  4. Click OK.
  5. Exit and then restart Outlook.

Checking and reporting Microsoft Office System document time

After you set up Journal to track specific document types, Outlook adds those documents to Journal automatically, keeping track of the amount of time you spend working on each document. You can use the By Type view to see a list of documents organized by document type.

Viewing the amount of time spent on a particular document

To view the amount of time spent on a particular document, double-click the item to open it. (The Duration field in the opened Journal item will show the total time spent working in the document.)

 Tip    If you close a document as soon as you're finished, Journal more accurately reflects the time that you spent on it.

Adding other types of documents to Journal

If you need to keep track of time spent on documents that are not a part of the Microsoft Office System, just add a Journal entry manually for the document. Here's how:

  1. In Outlook, on the Go menu, click Journal.
  2. In Journal, on the File menu, point to New, and then click Journal Entry.

New Journal entry

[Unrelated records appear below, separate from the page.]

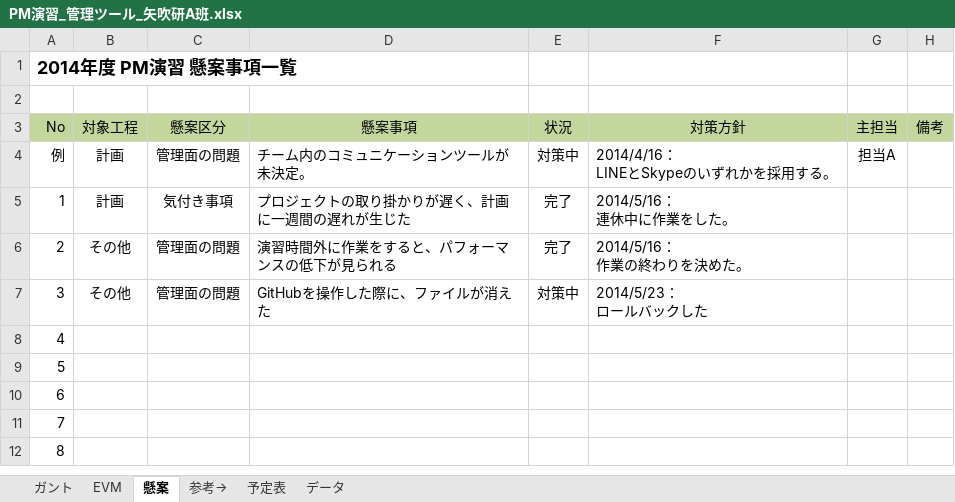
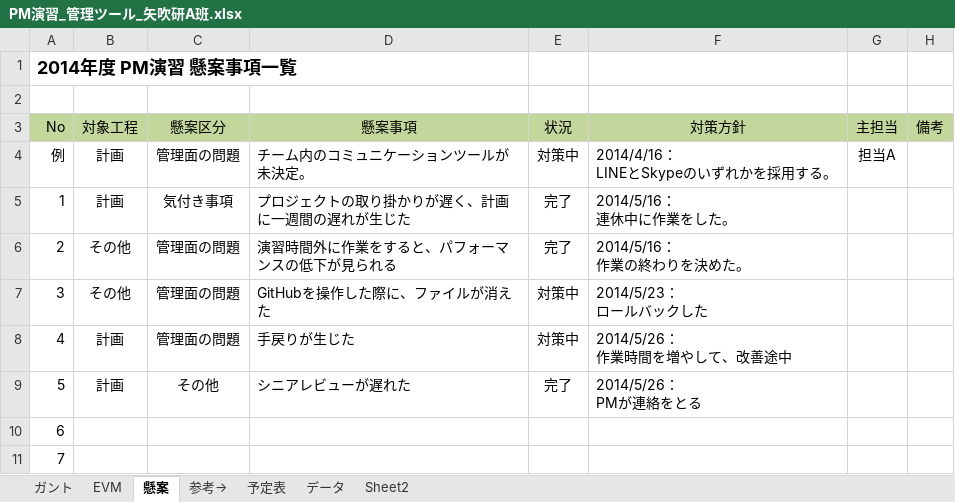
Before and after one commit to shimoda-a/pmpractice, an Excel workbook: yabuki-a/PM演習矢吹a/PM演習_管理ツール_矢吹研A班.xlsx, sheet 懸案, drawn as a sheet; only a part is shown; the shorter side is filled out with more unchanged rows; values as stored, in another font and other column widths than the file's, no borders; conditional formats not drawn; ↵ is a line break in a cell; the diff names each change by its address in the sheet, - before the commit and + after, or states it on an @@ line.

```diff
--- a/yabuki-a/PM演習矢吹a/PM演習_管理ツール_矢吹研A班.xlsx (sheet 懸案)
+++ b/yabuki-a/PM演習矢吹a/PM演習_管理ツール_矢吹研A班.xlsx (sheet 懸案)
+sheet tab: Sheet2
-B8:B9 (対象工程): (empty)
+B8:B9 (対象工程): 計画
-C8 (懸案区分): (empty)
+C8 (懸案区分): 管理面の問題
-D8 (懸案事項): (empty)
+D8 (懸案事項): 手戻りが生じた
-E8 (状況): (empty)
+E8 (状況): 対策中
-F8 (対策方針): (empty)
+F8 (対策方針): 2014/5/26： ↵ 作業時間を増やして、改善途中
-C9 (懸案区分): (empty)
+C9 (懸案区分): その他
-D9 (懸案事項): (empty)
+D9 (懸案事項): シニアレビューが遅れた
-E9 (状況): (empty)
+E9 (状況): 完了
-F9 (対策方針): (empty)
+F9 (対策方針): 2014/5/26： ↵ PMが連絡をとる
```
Also changed, not shown: hidden cells, charts or pictures, 6 other files.
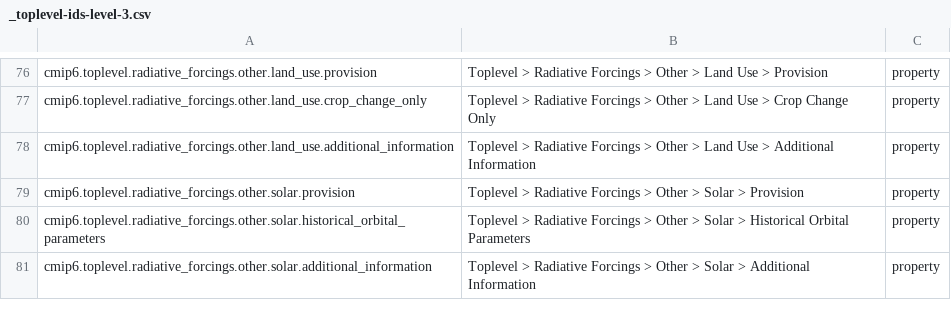
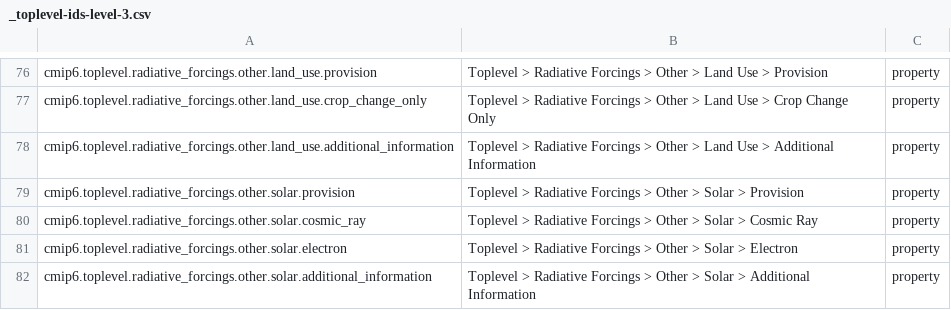
Before and after one commit to ES-DOC/cmip6-specializations-toplevel, a CSV file: _toplevel-ids-level-3.csv, drawn as a sheet; only a part is shown, gaps mark what is left out.

Commit message:
Updated solar forcing

```diff
--- a/_toplevel-ids-level-3.csv
+++ b/_toplevel-ids-level-3.csv
@@ -79,3 +79,4 @@ cmip6.toplevel.radiative_forcings.other.land_use.additional_information, Topleve
 cmip6.toplevel.radiative_forcings.other.solar.provision, Toplevel > Radiative Forcings > Other > Solar > Provision, property
-cmip6.toplevel.radiative_forcings.other.solar.historical_orbital_parameters, Toplevel > Radiative Forcings > Other > Solar > Historical Orbital Parameters, property
+cmip6.toplevel.radiative_forcings.other.solar.cosmic_ray, Toplevel > Radiative Forcings > Other > Solar > Cosmic Ray, property
+cmip6.toplevel.radiative_forcings.other.solar.electron, Toplevel > Radiative Forcings > Other > Solar > Electron, property
 cmip6.toplevel.radiative_forcings.other.solar.additional_information, Toplevel > Radiative Forcings > Other > Solar > Additional Information, property
```
Also changed, not shown: 4 other files.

  1. In the Entry type list, select Document or select a custom type.
  2. To specify contacts and categories for the item, click Contacts and Categories.
  3. Then click Start Timer, minimize the Journal item, and start working on the document. When you're finished with the document, restore the Journal item, click Pause Timer, and then click Save and Close.

Monitoring e-mail messages, task requests, and meeting requests

Journal can track e-mail messages, task requests and responses, meeting requests and responses, and meeting cancellations automatically. To configure tracking for these items, follow these steps:

  1. In Outlook, on the Tools menu, click Options.
  2. In the Options dialog box, click Journal Options on the Preferences tab under Contacts.
  3. In the Automatically record these items list, select the desired items you want to have automatically recorded.
  4. In the For these contacts list, select the contacts for whom you want to track the selected items.

(Note that, currently, you can't track different types of items for individual contacts. Outlook tracks all of the specified types for all of the specified contacts.)

Tracking time spent on phone calls and other events

The items discussed so far are not the only items that you can track in Journal, but they are the only ones that Journal will track automatically. That's not a problem, however, because you can add any kind of item to Journal yourself. For example, when you take a phone call from a client, pop open the Journal folder, create a new phone call item, and click Start Timer. Click Pause Timer when the call is over, add any additional information, and then click Save and Close to save the item to Journal.

Adding Journal items manually

Whenever you need to track a phone call, a conversation in the hall, or another item that Journal doesn't track automatically, just add the item yourself:

  1. To create a new Journal item, on the File menu, point to New, and click Journal Entry.
  2. In the Entry type list, select a type.
  3. Specify the company, contacts, and categories for the item, as applicable.
  4. Set the start date and time, if they are different from the current date and time.
  5. If you're timing a current activity or task, click Start Timer. When you're finished, click Pause Timer. Or you can enter a duration for the item in the Duration field.
  6. Click Save and Close.

Get started tracking your time using Journal

Journal can be a great time tracking and time-management resource. By using Journal, you can keep close tabs on the way you spend your time during the day. And tracking your time in this way can be particularly helpful in identifying projects or specific types of events that are consuming your time — perhaps too much of it. In other words, Journal can prove be to a handy Outlook feature for separating the time wasters from the moneymakers.

About the author     Jim Boyce has authored over 50 books about computers and technology; many of these books are about the Microsoft Office System. He regularly contributes to several online sites and publications. His latest book is Microsoft Office Outlook 2003 Inside Out, which is available from Microsoft Learning.

Applies to:
Outlook 2003